ABOUT THIS EXERCISE>
Scan the data beneath this task and copy each line that includes "core".
______________________________
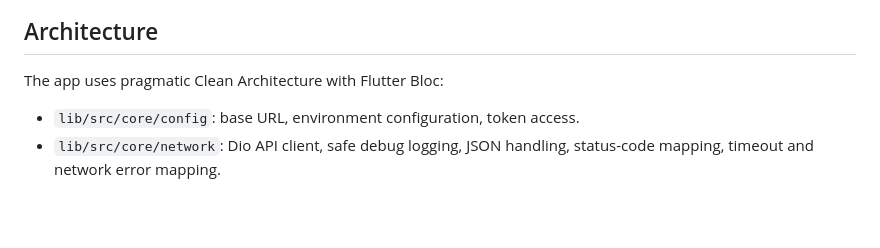
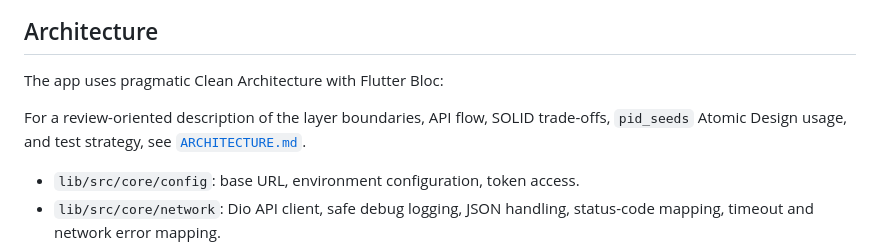
Before and after one commit to Xardas365/pid_oict, a Markdown page: README.md, the part around the change. Drawn GitHub-style; blank space fills up the shorter version.

Commit message:
docs: document clean architecture and API flow

```diff
--- a/README.md
+++ b/README.md
@@ -191,6 +191,10 @@ with all related platform stop IDs.
 
 The app uses pragmatic Clean Architecture with Flutter Bloc:
 
+For a review-oriented description of the layer boundaries, API flow, SOLID
+trade-offs, `pid_seeds` Atomic Design usage, and test strategy, see
+[`ARCHITECTURE.md`](ARCHITECTURE.md).
+
 - `lib/src/core/config`: base URL, environment configuration, token access.
 - `lib/src/core/network`: Dio API client, safe debug logging, JSON handling,
   status-code mapping, timeout and network error mapping.
```
Also changed, not shown: ARCHITECTURE.md (added, +227 -0 lines).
______________________________
SOLUTION TO THE PROBLEM>
 - `lib/src/core/config`: base URL, environment configuration, token access.
 - `lib/src/core/network`: Dio API client, safe debug logging, JSON handling,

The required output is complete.